- **Dataset items**
+ + + + + + +

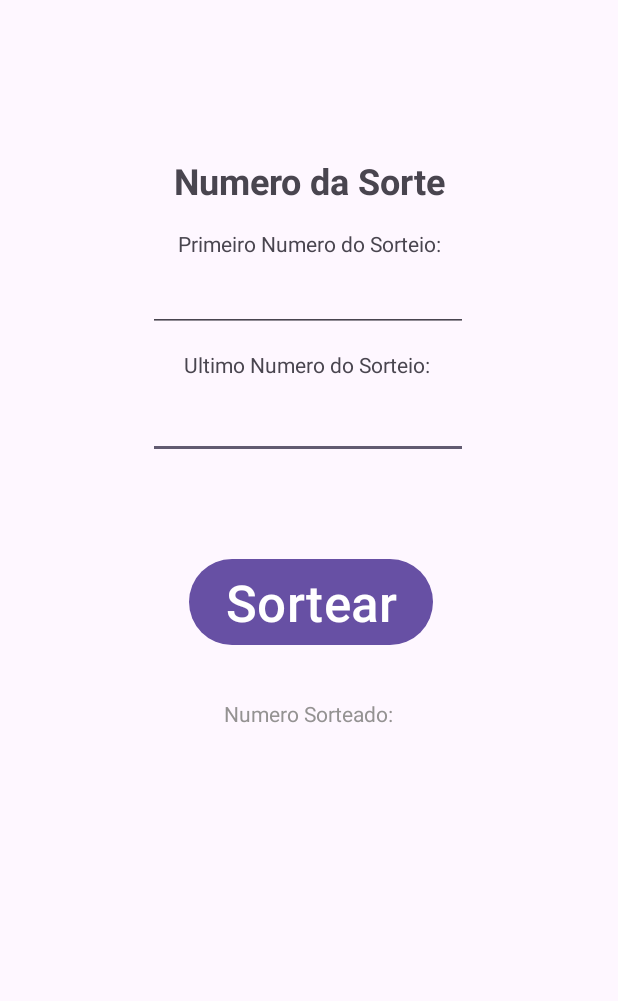
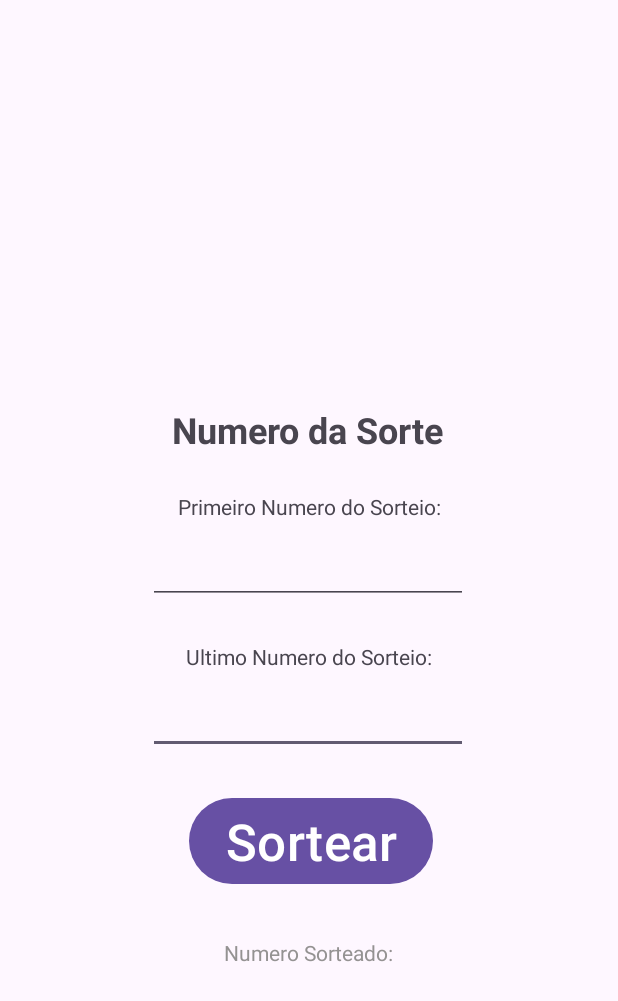
Before and after one commit to felipefpinto/Aplicativo-Numero-da-Sorte, an Android app: the screen it shows after launch (MainActivity), on a phone screen of 412 x 824 dp. Shown: the top 1001 px of the screen. Run offline under Robolectric (Android 15) with nearby library versions, the phone set to English and light mode, and no system bars.

Commit message:
Ajustes no posicionamento dos itens para melhor utilização do app

```diff
--- a/app/src/main/res/layout/activity_main.xml
+++ b/app/src/main/res/layout/activity_main.xml
@@ -11,7 +11,7 @@
         android:id="@+id/numero_final"
         android:layout_width="wrap_content"
         android:layout_height="wrap_content"
-        android:layout_marginTop="8dp"
+        android:layout_marginTop="10dp"
         android:ems="10"
         android:inputType="number"
         android:textAlignment="center"
@@ -24,10 +24,9 @@
         android:id="@+id/textView3"
         android:layout_width="wrap_content"
         android:layout_height="wrap_content"
-        android:layout_marginTop="12dp"
+        android:layout_marginTop="25dp"
         android:text="Ultimo Numero do Sorteio:"
         app:layout_constraintEnd_toEndOf="parent"
-        app:layout_constraintHorizontal_bias="0.497"
         app:layout_constraintStart_toStartOf="parent"
         app:layout_constraintTop_toBottomOf="@+id/numero_inicio" />
 
@@ -35,7 +34,7 @@
         android:id="@+id/numero_inicio"
         android:layout_width="wrap_content"
         android:layout_height="wrap_content"
-        android:layout_marginTop="4dp"
+        android:layout_marginTop="10dp"
         android:ems="10"
         android:inputType="number"
         android:textAlignment="center"
@@ -48,7 +47,7 @@
         android:id="@+id/textView2"
         android:layout_width="wrap_content"
         android:layout_height="wrap_content"
-        android:layout_marginTop="16dp"
+        android:layout_marginTop="25dp"
         android:text="Primeiro Numero do Sorteio:"
         app:layout_constraintEnd_toEndOf="parent"
         app:layout_constraintHorizontal_bias="0.504"
@@ -59,12 +58,12 @@
         android:id="@+id/textView"
         android:layout_width="wrap_content"
         android:layout_height="wrap_content"
-        android:layout_marginTop="104dp"
+        android:layout_marginTop="270dp"
         android:text="Numero da Sorte"
         android:textSize="24sp"
         android:textStyle="bold"
         app:layout_constraintEnd_toEndOf="parent"
-        app:layout_constraintHorizontal_bias="0.502"
+        app:layout_constraintHorizontal_bias="0.497"
         app:layout_constraintStart_toStartOf="parent"
         app:layout_constraintTop_toTopOf="parent" />
 
@@ -72,14 +71,14 @@
         android:id="@+id/button"
         android:layout_width="wrap_content"
         android:layout_height="wrap_content"
-        android:layout_marginTop="232dp"
+        android:layout_marginTop="25dp"
         android:onClick="sortear"
         android:text="Sortear"
         android:textSize="34sp"
         app:layout_constraintEnd_toEndOf="parent"
         app:layout_constraintHorizontal_bias="0.506"
         app:layout_constraintStart_toStartOf="parent"
-        app:layout_constraintTop_toBottomOf="@+id/textView" />
+        app:layout_constraintTop_toBottomOf="@id/numero_final" />
 
     <TextView
         android:id="@+id/text_resultado"
```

+ + + + + + +

- **TASK DIRECTIONS**
Set out every record exactly, images excluded.

- **TASK OUTPUT**
Before and after one commit to felipefpinto/Aplicativo-Numero-da-Sorte, an Android app: the screen it shows after launch (MainActivity), on a phone screen of 412 x 824 dp. Shown: the top 1001 px of the screen. Run offline under Robolectric (Android 15) with nearby library versions, the phone set to English and light mode, and no system bars.

Commit message:
Ajustes no posicionamento dos itens para melhor utilização do app

```diff
--- a/app/src/main/res/layout/activity_main.xml
+++ b/app/src/main/res/layout/activity_main.xml
@@ -11,7 +11,7 @@
         android:id="@+id/numero_final"
         android:layout_width="wrap_content"
         android:layout_height="wrap_content"
-        android:layout_marginTop="8dp"
+        android:layout_marginTop="10dp"
         android:ems="10"
         android:inputType="number"
         android:textAlignment="center"
@@ -24,10 +24,9 @@
         android:id="@+id/textView3"
         android:layout_width="wrap_content"
         android:layout_height="wrap_content"
-        android:layout_marginTop="12dp"
+        android:layout_marginTop="25dp"
         android:text="Ultimo Numero do Sorteio:"
         app:layout_constraintEnd_toEndOf="parent"
-        app:layout_constraintHorizontal_bias="0.497"
         app:layout_constraintStart_toStartOf="parent"
         app:layout_constraintTop_toBottomOf="@+id/numero_inicio" />
 
@@ -35,7 +34,7 @@
         android:id="@+id/numero_inicio"
         android:layout_width="wrap_content"
         android:layout_height="wrap_content"
-        android:layout_marginTop="4dp"
+        android:layout_marginTop="10dp"
         android:ems="10"
         android:inputType="number"
         android:textAlignment="center"
@@ -48,7 +47,7 @@
         android:id="@+id/textView2"
         android:layout_width="wrap_content"
         android:layout_height="wrap_content"
-        android:layout_marginTop="16dp"
+        android:layout_marginTop="25dp"
         android:text="Primeiro Numero do Sorteio:"
         app:layout_constraintEnd_toEndOf="parent"
         app:layout_constraintHorizontal_bias="0.504"
@@ -59,12 +58,12 @@
         android:id="@+id/textView"
         android:layout_width="wrap_content"
         android:layout_height="wrap_content"
-        android:layout_marginTop="104dp"
+        android:layout_marginTop="270dp"
         android:text="Numero da Sorte"
         android:textSize="24sp"
         android:textStyle="bold"
         app:layout_constraintEnd_toEndOf="parent"
-        app:layout_constraintHorizontal_bias="0.502"
+        app:layout_constraintHorizontal_bias="0.497"
         app:layout_constraintStart_toStartOf="parent"
         app:layout_constraintTop_toTopOf="parent" />
 
@@ -72,14 +71,14 @@
         android:id="@+id/button"
         android:layout_width="wrap_content"
         android:layout_height="wrap_content"
-        android:layout_marginTop="232dp"
+        android:layout_marginTop="25dp"
         android:onClick="sortear"
         android:text="Sortear"
         android:textSize="34sp"
         app:layout_constraintEnd_toEndOf="parent"
         app:layout_constraintHorizontal_bias="0.506"
         app:layout_constraintStart_toStartOf="parent"
-        app:layout_constraintTop_toBottomOf="@+id/textView" />
+        app:layout_constraintTop_toBottomOf="@id/numero_final" />
 
     <TextView
         android:id="@+id/text_resultado"
```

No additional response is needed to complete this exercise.